Khachik Galstyan was a third-year clinical residency surgeon at Yerevan’s Tonoyan Medical Center when Azerbaijan launched its offensive against Karabakh on September 27, 2020.
On his way to work, Galstyan heard that war had broken out. Arriving at the hospital, he and his colleagues had a decision to make.
They decided to travel to Artsakh and help the Armenian war wounded. That same day, many staffers left for Artsakh together with center director and surgeon Taron Tonoyan.
Galstyan and some medical workers stayed behind. They had patients to treat.
September 27 was a day unlike no other for Galstyan and his colleagues. Frantic telephone calls were made between Yerevan and Artsakh. Medical teams and assistance had to be hastily organized.
On October 5, Galstyan left for Hadrut, a town in southern Artsakh, to meet colleagues who had been working in the area for one week.
All the hospital wards were full of wounded soldiers and civilians.
"I arrived in Hadrut at 10:30 in the morning.
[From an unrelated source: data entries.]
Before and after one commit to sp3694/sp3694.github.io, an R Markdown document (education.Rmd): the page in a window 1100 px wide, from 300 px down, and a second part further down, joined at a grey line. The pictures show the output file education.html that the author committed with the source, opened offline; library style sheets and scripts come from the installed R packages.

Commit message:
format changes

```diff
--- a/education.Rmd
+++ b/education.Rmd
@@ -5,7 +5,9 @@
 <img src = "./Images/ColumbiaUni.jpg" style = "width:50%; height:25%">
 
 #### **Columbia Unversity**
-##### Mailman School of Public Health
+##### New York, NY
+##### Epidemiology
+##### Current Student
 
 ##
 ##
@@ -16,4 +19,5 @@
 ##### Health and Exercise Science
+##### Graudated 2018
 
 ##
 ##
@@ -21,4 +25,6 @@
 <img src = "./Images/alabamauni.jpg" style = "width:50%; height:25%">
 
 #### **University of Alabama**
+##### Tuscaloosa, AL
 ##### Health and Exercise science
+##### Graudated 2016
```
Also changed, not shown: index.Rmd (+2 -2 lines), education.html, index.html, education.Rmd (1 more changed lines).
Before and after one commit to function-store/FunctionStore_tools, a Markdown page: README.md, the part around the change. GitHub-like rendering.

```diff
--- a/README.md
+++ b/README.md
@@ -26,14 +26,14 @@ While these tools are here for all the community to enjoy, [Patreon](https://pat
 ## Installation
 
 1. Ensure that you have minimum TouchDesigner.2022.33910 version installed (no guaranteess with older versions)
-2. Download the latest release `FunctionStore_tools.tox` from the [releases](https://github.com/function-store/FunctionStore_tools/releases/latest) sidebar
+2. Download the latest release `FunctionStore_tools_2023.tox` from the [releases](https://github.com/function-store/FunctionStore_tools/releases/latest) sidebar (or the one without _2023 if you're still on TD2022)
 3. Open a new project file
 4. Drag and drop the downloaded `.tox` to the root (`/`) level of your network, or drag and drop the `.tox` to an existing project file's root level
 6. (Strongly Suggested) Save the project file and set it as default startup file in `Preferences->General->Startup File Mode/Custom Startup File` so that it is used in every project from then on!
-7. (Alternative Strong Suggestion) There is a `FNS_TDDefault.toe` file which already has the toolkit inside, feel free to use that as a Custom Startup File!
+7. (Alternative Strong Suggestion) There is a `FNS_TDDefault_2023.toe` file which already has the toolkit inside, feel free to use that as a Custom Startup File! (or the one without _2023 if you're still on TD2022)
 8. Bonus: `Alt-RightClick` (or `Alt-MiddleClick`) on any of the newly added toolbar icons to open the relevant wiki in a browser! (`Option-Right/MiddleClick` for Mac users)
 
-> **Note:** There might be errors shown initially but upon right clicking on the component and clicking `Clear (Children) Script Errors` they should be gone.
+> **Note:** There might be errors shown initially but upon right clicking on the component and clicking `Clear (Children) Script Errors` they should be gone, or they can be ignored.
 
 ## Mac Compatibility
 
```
When I settled in, my colleagues told me to be careful and not to stand outside too much. They said the Smerch rockets were usually fired at 11 a.m. We had to take shelter under the columns of the hospital. After hearing the explosion of the first rocket, I realized the seriousness of the situation. Half an hour later, the wounded were brought,” says Galstyan.
First aid was given to an 18-year-old soldier whose lower and upper limbs were completely burned. The limbs were quickly bandaged, and he was taken to a hospital room.
The medical workers knew they had to hustle and save lives.
"It was difficult. There were a lot of wounded who had strong wills. It seemed that they were not worried about the injuries they had received. They wanted to get treated as quickly as possible and return to the front,” Galstyan recollects.
Those were tough days, an emotional roller-coaster ride for Galstyan and the other medical workers.
The surgeon operated on an 18-year-old soldier who had been shot, damaging his liver and stomach. The wounds were too severe. He died in the operating room before the operation began.
We are silent for a moment. Galstyan takes a deep breath.
He says that while the satisfaction he derived from saving the life of a wounded soldier could never make up for those times when he was unable to do so, such successes kept him going amidst the adversity.
“They were mutually exclusive feelings that merged like black and white," he says.
Galstyan and the others worked throughout the bombing and shelling.
By the evening of October 5, the medical workers decided to evacuate the wounded. Equipment had to be moved. The situation outside had quickly deteriorated.
They reached the village of Azokh, near Hadrut, and quickly set up shop in the local school. Hours later, they started treating the wounded.
"A volunteer was brought in whose face was completely burnt. He had lost an eye. We were bandaging him, trying to calm him down. But all he told us was to finish what we were doing so he could go back to the front and join his friends. There were very resilient guys. Their will and strength were something else,” says Galstyan.
I ask the surgeon how he and his colleagues were able to overcome the trauma of what they saw and face the burden placed on their shoulders.
Galstyan says that the medical team was united, as a family, and focused on the task at hand.
Azokh, in turn, became unsafe as well and the field hospital had to be relocated.
Some medical workers went to Stepanakert, the others returned to Yerevan where the Tonoyan Medical Center was reorganized to treat the war wounded.
This second evacuation took a heavy toll on the medical staff. They realized that the war was going badly despite Armenian government pronouncements to the contrary.
"When I went to Hadrut, I believed it would be a short stay. I thought that war wouldn’t last long, that it would end in our victory, because I saw our fighting spirit,” says Galstyan, adding that "many lives had been saved thanks to the medical staff, and those lives will bring new lives."
Photos from Khachik Galstyan's personal archive and by Hakob Poghosyan